◆ What you will do
Give the entries again exactly as they appear, but without the images.

____ Data records

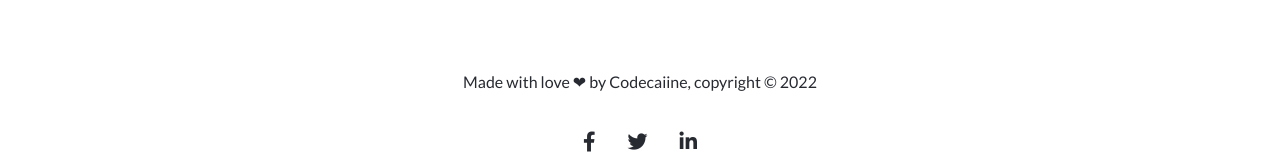
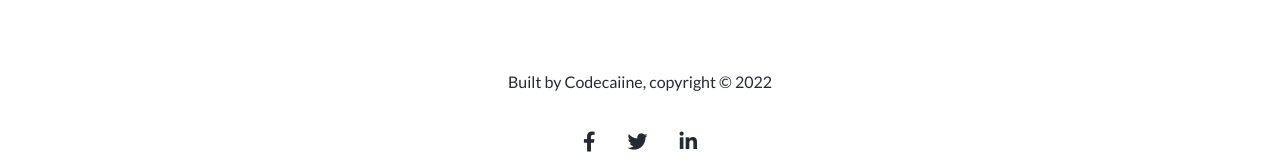
Before and after one commit to codecaiine/conference-website, a plain HTML site: page about.html in a window 1280 px wide. Shown: the part 1835-1995 px from the top of the page. Drawn offline with Linux system fonts and the light colour scheme; files whose address does not match are found by name.

Commit message:
Add copyright

```diff
--- a/about.html
+++ b/about.html
@@ -127,7 +127,7 @@
       </section>
       <section class="footer">
         <div class="main-footer">
-          Made with love ❤ by Codecaiine, copyright &copy; 2022
+          Built by Codecaiine, copyright &copy; 2022
         </div>
         <ul class="footer-list">
           <li class="footer-item">
```
Also changed, not shown: index.html (+1 -1 lines).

________

◆ Solved problem
Before and after one commit to codecaiine/conference-website, a plain HTML site: page about.html in a window 1280 px wide. Shown: the part 1835-1995 px from the top of the page. Drawn offline with Linux system fonts and the light colour scheme; files whose address does not match are found by name.

Commit message:
Add copyright

```diff
--- a/about.html
+++ b/about.html
@@ -127,7 +127,7 @@
       </section>
       <section class="footer">
         <div class="main-footer">
-          Made with love ❤ by Codecaiine, copyright &copy; 2022
+          Built by Codecaiine, copyright &copy; 2022
         </div>
         <ul class="footer-list">
           <li class="footer-item">
```
Also changed, not shown: index.html (+1 -1 lines).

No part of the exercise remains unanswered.